Charter names president. Atlanta-based Charter Behavioral Health Systems last week named Steve Davis, 49, as its new president and chief executive officer. Davis replaces John DeStefanis, who resigned Nov. 10. Davis had been chief operating officer of provider operations at Magellan Health Services, Atlanta. Charter also promoted Vernon Westrich, 46, to COO of hospital operations. Westrich has been with Charter since 1987, most recently as senior vice president of hospital operations. Charter, a joint venture of Magellan and Crescent Operating, owns and operates 88 psychiatric hospitals in 31 states.
Clinton to nominate West as VA head. As expected, President Clinton said last week that he will nominate Army Secretary Togo West to succeed Jesse Brown as secretary of the Department of Veterans Affairs. If confirmed, West would oversee the VA's 800-facility healthcare system. Clinton said he is appointing West to serve as acting secretary until Congress reconvenes in January. Clinton's first choice to succeed Brown, Deputy VA Secretary Hershel Gober, withdrew his name in November after congressional inquiries into his private life. Gober has served as acting secretary since Brown's July 1 departure.
Association forms for hospital-sponsored MSOs. Cleveland-based consulting firm Medimetrix has launched an association for executives of hospital-sponsored management services organizations, called the MSO Collaborative. Membership is limited to executive directors, chief financial officers, medical directors and chief operating officers. The association's activities will include benchmarking and salary/compensation surveys. The association also is exploring a possible affiliation with the integrated healthcare practice society of the Englewood, Colo.-based Medical Group Management Association.

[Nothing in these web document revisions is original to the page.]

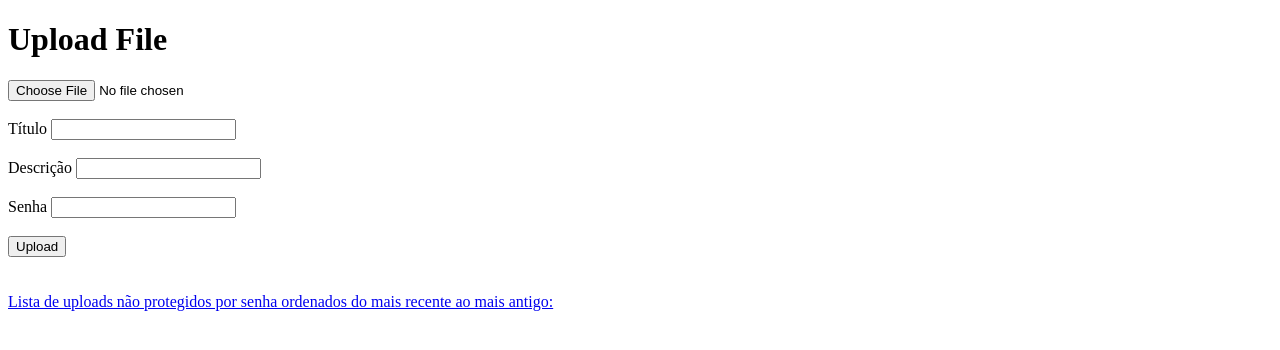
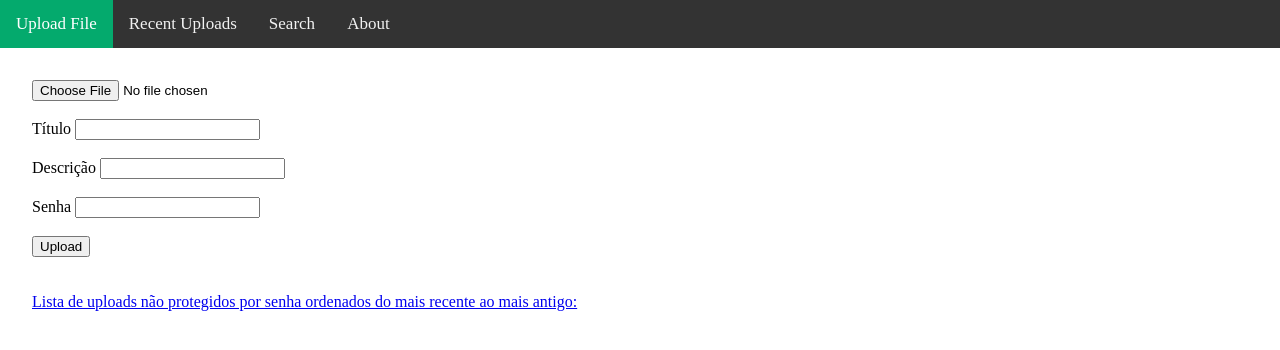
Before and after one commit to hangkuyr/upload-file-es2, a Python web app: template Project/src/templates/index.html in a window 1280 px wide. Shown: the top 350 px of the page. Run offline with Jinja, Linux system fonts and the light colour scheme; the template is opened without the code that fills it, so the values that code supplies are empty.

Commit message:
Adicionei ícone na página, e agora toda página tem um top bar com os links principais

```diff
--- /dev/null
+++ b/Project/src/pages/about.py
@@ -0,0 +1,5 @@
+from app import*
+
+@app.route('/about', methods=['GET'])
+def aboutCallback():
+    return render_template('about.html')
--- a/Project/src/pages/uploadsList.py
+++ b/Project/src/pages/recent.py
@@ -7,10 +7,10 @@ class RecentItem:
         self.title = title
         self.timestamp = timestamp
 
-@app.route('/uploads', methods=['GET'])
-def uploads():
+@app.route('/recent', methods=['GET'])
+def recentCallback():
     items = []
     print('db',db.size(), len( db.getItemsSortedByDate(0, 10)))
     for id, dbItem in db.getItemsSortedByDate(0, 10):
         items.append(RecentItem(id, dbItem.title, TimestampToStr(dbItem.timestamp)))
-    return render_template('uploadsList.html', items=items)
+    return render_template('recent.html', items=items)
--- /dev/null
+++ b/Project/src/pages/search.py
@@ -0,0 +1,5 @@
+from app import*
+
+@app.route('/search')
+def search():
+    return render_template('search.html')
--- /dev/null
+++ b/Project/src/templates/about.html
@@ -0,0 +1,4 @@
+{%include 'topBar.html'%}
+<div style="margin:2em">
+    Esse projeto consiste em um simples CRUD (Create / Read / Update / Delete)
+</div>
--- a/Project/src/templates/index.html
+++ b/Project/src/templates/index.html
@@ -1,6 +1,6 @@
-<!doctype html>
-<title>Main Page</title>
-<h1>Upload File</h1>
+{%include 'topBar.html'%}
+<title>Upload File</title>
+<div style="margin:2em">
   <form method=post enctype=multipart/form-data>
     <input type=file name=file required><br><br>
     Título <input type=text name=title><br><br>
@@ -9,4 +9,5 @@
     <input type="submit" value="Upload">
   </form>
   <br><br>
-<a href=uploads>Lista de uploads não protegidos por senha ordenados do mais recente ao mais antigo:</a>
+  <a href=recent>Lista de uploads não protegidos por senha ordenados do mais recente ao mais antigo:</a>
+</div>
--- /dev/null
+++ b/Project/src/templates/search.html
@@ -0,0 +1,4 @@
+{%include 'topBar.html'%}
+<div style="margin:2em">
+    Página que permite buscar arquivos públicos pelo título
+</div>
--- /dev/null
+++ b/Project/src/templates/topBar.html
@@ -0,0 +1,41 @@
+<!doctype html>
+<head>
+  <link rel="icon" href="static/icon.png">
+  <style>
+
+    body {
+      margin: 0;
+    }
+
+    .topnav {
+      overflow: hidden;
+      background-color: #333;
+    }
+
+    .topnav a {
+      float: left;
+      color: #f2f2f2;
+      text-align: center;
+      padding: 14px 16px;
+      text-decoration: none;
+      font-size: 17px;
+    }
+
+    .topnav a:hover {
+      background-color: #ddd;
+      color: black;
+    }
+
+    .topnav a.active {
+      background-color: #04AA6D;
+      color: white;
+    }
+
+    </style>
+</head>
+<div class="topnav">
+  <a class="active" href="/">Upload File</a>
+  <a href="/recent">Recent Uploads</a>
+  <a href="/search">Search</a>
+  <a href="/about">About</a>
+</div>
```
Also changed, not shown: Project/src/templates/publicFile.html (+8 -6 lines), Project/src/templates/recent.html (added, +35 -0 lines), Project/src/templates/uploadsList.html (deleted, +0 -31 lines), lizard-relatório.txt (+15 -36 lines), Project/src/static/cat.jfif (deleted), Project/src/static/icon.png (added), 1 other file. Lines whose indentation alone changed are shown as unchanged.
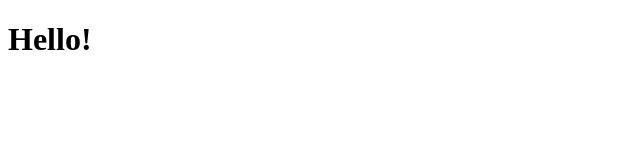
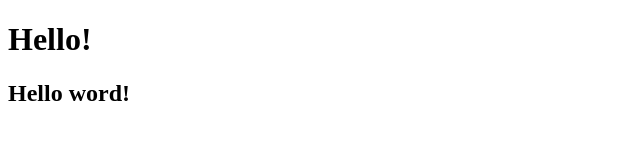
Before and after one commit to tyzemn/project, a plain HTML site: page index.html in a window 1280 px wide. Shown: the whole page, without its empty margins (0-640 px from the left). Drawn offline with Linux system fonts and the light colour scheme.

Commit message:
index.html mod

```diff
--- a/index.html
+++ b/index.html
@@ -8,5 +8,6 @@
 </head>
 <body>
     <h1>Hello!</h1>
+    <h2>Hello word!</h2>
 </body>
 </html>
```
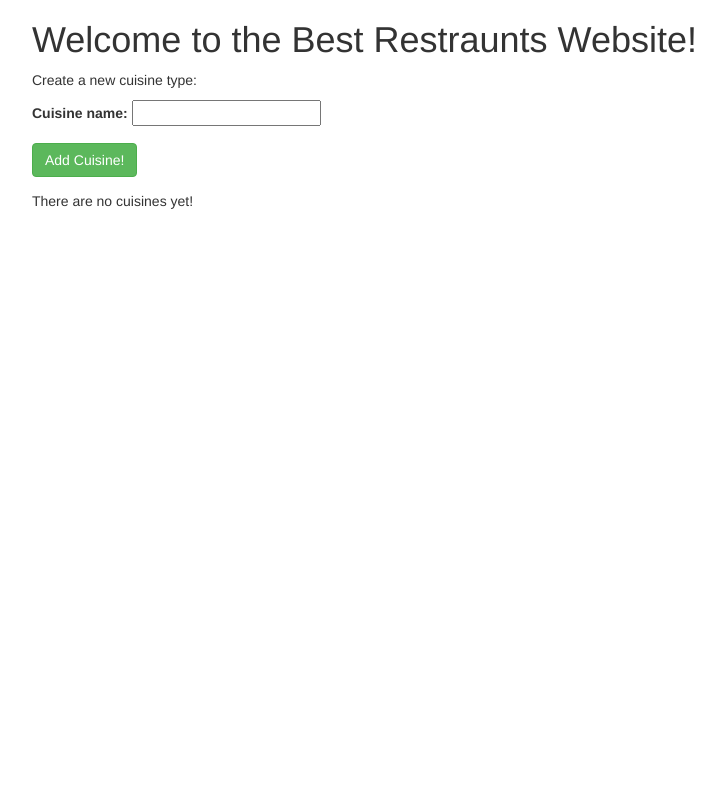
After one commit to imattice/best_restaurant, a PHP site: template views/index.html.twig in a window 1280 px wide. The commit adds this page. Shown: the whole page, without its empty margins (38-763 px from the left). Run offline with PHP 8.4, Linux system fonts and the light colour scheme; the template is opened without the code that fills it, so the values that code supplies are empty; some libraries are stand-ins or nearby versions.

Commit message:
add index.html.twig file to project folder.

```diff
--- a/app/app.php
+++ b/app/app.php
@@ -39,7 +39,7 @@
         $name = $_POST['name'];
         $cuisine = Cuisine::find($id);
         $cuisine->update($name);
-        return $app['twig']->render('cuisine.html.twig', array('cuisine' => $cuisine, 'restaurants' => $cuisine->getRestaurants()));
+        return $app['twig']->render('cuisines.html.twig', array('cuisine' => $cuisine, 'restaurants' => $cuisine->getRestaurants()));
 
     });
 
--- /dev/null
+++ b/views/index.html.twig
@@ -0,0 +1,32 @@
+<html>
+    <head>
+        <link rel='stylesheet' href='https://maxcdn.bootstrapcdn.com/bootstrap/3.3.5/css/bootstrap.min.css'>
+        <title>Best Restaurants</title>
+    </head>
+    <body>
+        <div class="container">
+            <h1>Welcome to the Best Restraunts Website!</h1>
+
+            <p>Create a new cuisine type:</p>
+
+            <form action="/cuisines" method="post">
+                <div class="form-group">
+                    <label for="name">Cuisine name:</label>
+                    <input id="name" name="name" type="text" required>
+                </div>
+                <button type="submit" class="btn btn-success">Add Cuisine!</button>
+            </form>
+
+            {% if cuisine is not empty %}
+                <p>Here are all the cuisines:</p>
+                <ul>
+                    {% for cuisine in cuisines %}
+                    <li><a href="/cuisines/{{ cuisines.getId }}">{{ cuisines.getName }}</a></li>
+                    {% endfor%}
+                </ul>
+            {% else %}
+                <p>There are no cuisines yet!</p>
+            {% endif %}
+        </div>
+    </body>
+</html>
```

AMA challenges Aetna contracts. Upping its rhetoric against the managed-care industry, the American Medical Association, in conjunction with the Florida Medical Association, has sent a letter to Aetna U.S. Healthcare complaining its contracts with doctors contain "gag clauses," are one-sided and allow Aetna to override physician decisions about medically necessary care. The AMA, which released the letter publicly last week, said Aetna contracts are representative of the managed-care industry. An Aetna spokeswoman denied the charges, but said the HMO has modified some contracts to remove language considered objectionable.
VA adopts telemedicine services. The Department of Veterans Affairs said last week that it will use telemedicine to link its medical centers with 20 veterans counseling centers to provide primary-care services. The links will benefit high-risk groups, minorities and homeless or disabled veterans with limited healthcare access. The VA will spend $3 million on startup costs at 20 sites and an additional $1 million to expand existing primary-care programs at 10 other centers.
Respiratory-care companies to consolidate. Respironics of Pittsburgh has agreed to buy Healthdyne Technologies through a stock swap and assumption of debt valued at about $370 million. The deal is expected to close in the first quarter of 1998, subject to shareholder and regulatory approval. Both companies make a variety of respiratory-care devices. They would have combined annual revenues of about $350 million. Earlier this year, Marietta, Ga.-based Healthdyne resisted three takeover attempts by Elyria, Ohio-based Invacare Corp., whose highest bid was worth $191 million.
S&P sees strong managed-care growth potential. Managed-care organizations can expect strong growth opportunities in the next several years as more people move into managed-care products, Standard & Poor's Corp.'s CreditWeek reported recently. But the rating agency also points to potential risks. Most notably, the 1998 introduction of new "risk-based" capital guidelines developed by the National Association of Insurance Commissioners will change the way managed-care organizations' capital adequacy is viewed. Those with only minimal amounts of surplus capital will have to strengthen their financial houses.